MD5 is just a one-way decoding function (I won't explain how it works 'cause it's available in online documentation), which takes some clear value and creates a decoded value of it, which is always 128 bits long (or 32 alphanumerical chars long).
Checksum, incl. MD5-checksum, means this generated value, and is used to distinguish any change to a file's contents; if we have a file A1, and even if 1 byte has been changed (so then the file becomes A2), then the checksums should be different for A1 and A2. Hash also could be used to compare values (for example, if password hashes are stored in database as MD5, there is a way to compare them by the user's input from a web form).
Unfortunately, MD5 is not ideal for some examples
; a collision could be produced for quite a lot of cases, and that makes this algorithm insecure.

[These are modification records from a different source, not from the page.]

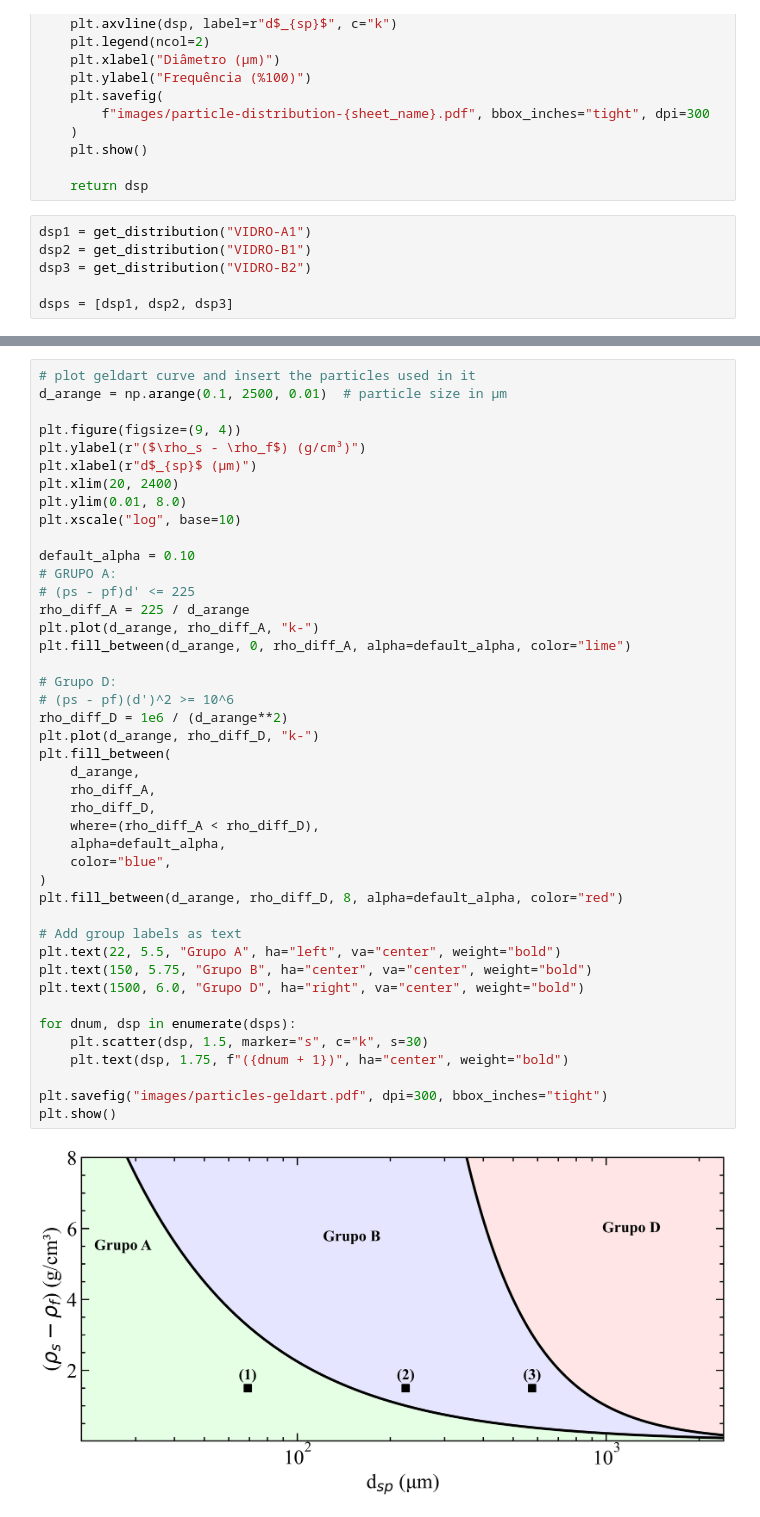
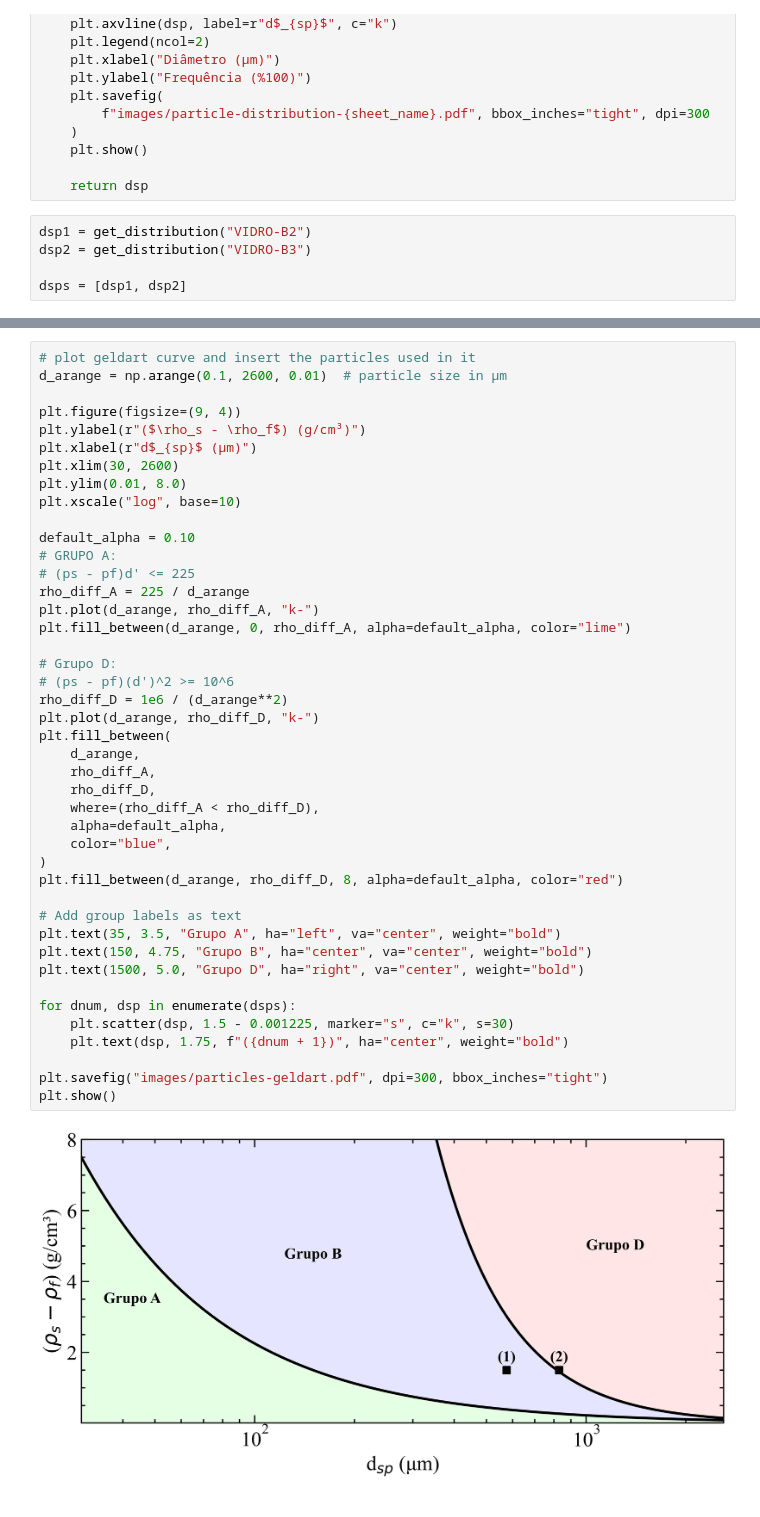
Before and after one commit to ViniMelloeMuller/fluidization-AE, a Jupyter notebook: particles.ipynb, the cells around one changed output, grey strips where cells are left out. Cells and saved outputs as stored; diff of their text form.

```diff
--- a/particles.ipynb
+++ b/particles.ipynb
@@ -38,9 +38,8 @@ def get_distribution(sheet_name: str) -> float:
 
     return dsp
 # %%
-dsp1 = get_distribution("VIDRO-A1")
-dsp2 = get_distribution("VIDRO-B1")
-dsp3 = get_distribution("VIDRO-B2")
+dsp1 = get_distribution("VIDRO-B2")
+dsp2 = get_distribution("VIDRO-B3")
 
-dsps = [dsp1, dsp2, dsp3]
+dsps = [dsp1, dsp2]
 # %% [output]
@@ -53,45 +50,45 @@ dsps = [dsp1, dsp2, dsp3]
 # %%
 # plot geldart curve and insert the particles used in it
-d_arange = np.arange(0.1, 2500, 0.01)  # particle size in μm
+d_arange = np.arange(0.1, 2600, 0.01)  # particle size in μm
 
 plt.figure(figsize=(9, 4))
 plt.ylabel(r"($\rho_s - \rho_f$) (g/cm³)")
 plt.xlabel(r"d$_{sp}$ (μm)")
-plt.xlim(20, 2400)
+plt.xlim(30, 2600)
 plt.ylim(0.01, 8.0)
 plt.xscale("log", base=10)
 
 default_alpha = 0.10
 # GRUPO A:
 # (ps - pf)d' <= 225
 rho_diff_A = 225 / d_arange
 plt.plot(d_arange, rho_diff_A, "k-")
 plt.fill_between(d_arange, 0, rho_diff_A, alpha=default_alpha, color="lime")
 
 # Grupo D:
 # (ps - pf)(d')^2 >= 10^6
 rho_diff_D = 1e6 / (d_arange**2)
 plt.plot(d_arange, rho_diff_D, "k-")
 plt.fill_between(
     d_arange,
     rho_diff_A,
     rho_diff_D,
     where=(rho_diff_A < rho_diff_D),
     alpha=default_alpha,
     color="blue",
 )
 plt.fill_between(d_arange, rho_diff_D, 8, alpha=default_alpha, color="red")
 
 # Add group labels as text
-plt.text(22, 5.5, "Grupo A", ha="left", va="center", weight="bold")
-plt.text(150, 5.75, "Grupo B", ha="center", va="center", weight="bold")
-plt.text(1500, 6.0, "Grupo D", ha="right", va="center", weight="bold")
+plt.text(35, 3.5, "Grupo A", ha="left", va="center", weight="bold")
+plt.text(150, 4.75, "Grupo B", ha="center", va="center", weight="bold")
+plt.text(1500, 5.0, "Grupo D", ha="right", va="center", weight="bold")
 
 for dnum, dsp in enumerate(dsps):
-    plt.scatter(dsp, 1.5, marker="s", c="k", s=30)
+    plt.scatter(dsp, 1.5 - 0.001225, marker="s", c="k", s=30)
     plt.text(dsp, 1.75, f"({dnum + 1})", ha="center", weight="bold")
 
 plt.savefig("images/particles-geldart.pdf", dpi=300, bbox_inches="tight")
 plt.show()
 # %% [output]
-[figure, old version]
+[figure, new version]
```
Also changed, not shown: parts of 1 cell of this notebook, 34 other files.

Despite it still could be used for some "human" phrases, as longer and binary-difficult is the phrase, as more obvious collision could happen.